*** Records provided ***

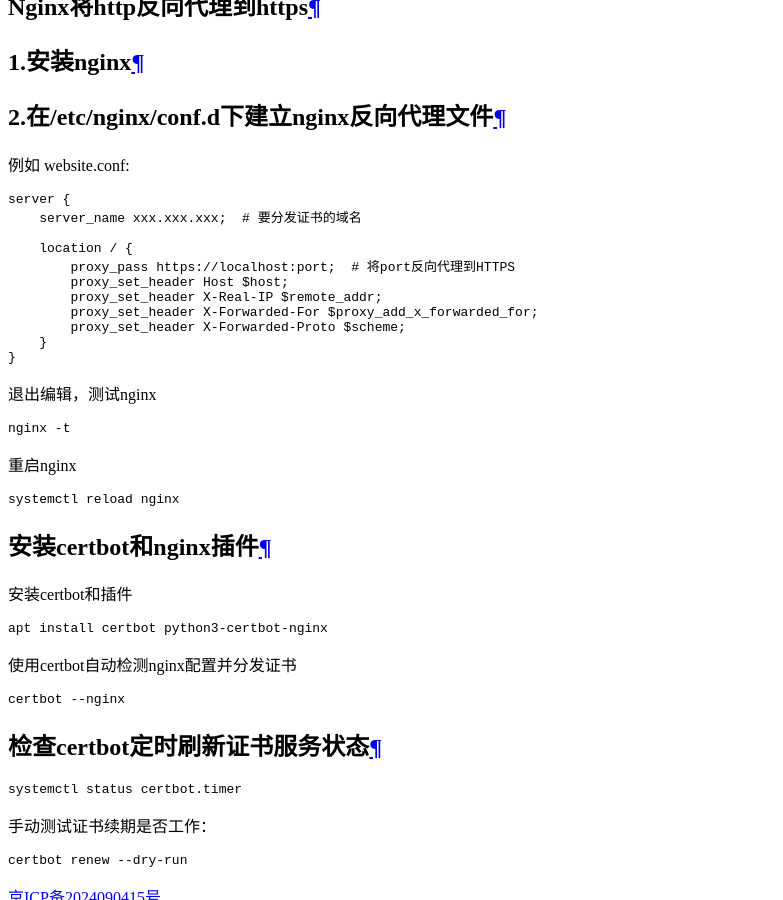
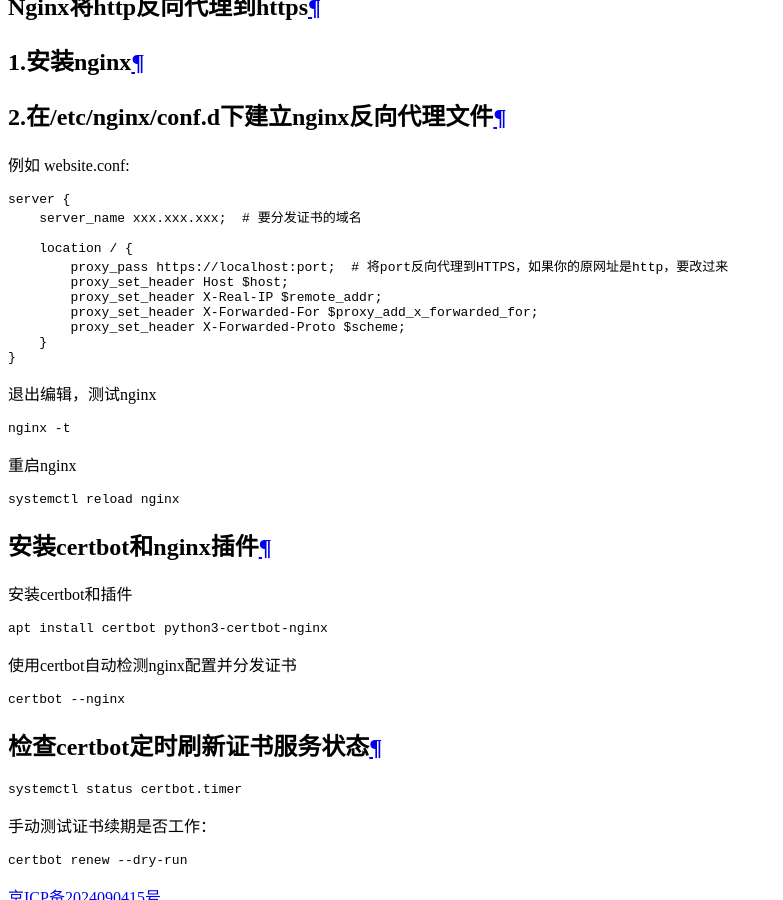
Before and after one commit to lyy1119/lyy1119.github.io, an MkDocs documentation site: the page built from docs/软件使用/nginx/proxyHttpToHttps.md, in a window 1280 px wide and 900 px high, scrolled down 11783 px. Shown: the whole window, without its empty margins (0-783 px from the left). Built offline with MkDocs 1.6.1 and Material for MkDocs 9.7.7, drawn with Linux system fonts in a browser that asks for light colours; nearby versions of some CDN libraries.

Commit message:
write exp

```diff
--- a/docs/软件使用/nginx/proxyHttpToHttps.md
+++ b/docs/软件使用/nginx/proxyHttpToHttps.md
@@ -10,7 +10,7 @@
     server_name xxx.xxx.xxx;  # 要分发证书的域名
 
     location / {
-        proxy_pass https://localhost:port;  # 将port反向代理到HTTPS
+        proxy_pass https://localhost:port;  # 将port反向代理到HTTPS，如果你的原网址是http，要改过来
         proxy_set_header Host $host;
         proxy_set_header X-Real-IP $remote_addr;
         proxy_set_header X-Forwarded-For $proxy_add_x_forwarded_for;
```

*** End of Records provided ***

Copy each line containing the word "port" from the data.

-        proxy_pass https://localhost:port;  # 将port反向代理到HTTPS
+        proxy_pass https://localhost:port;  # 将port反向代理到HTTPS，如果你的原网址是http，要改过来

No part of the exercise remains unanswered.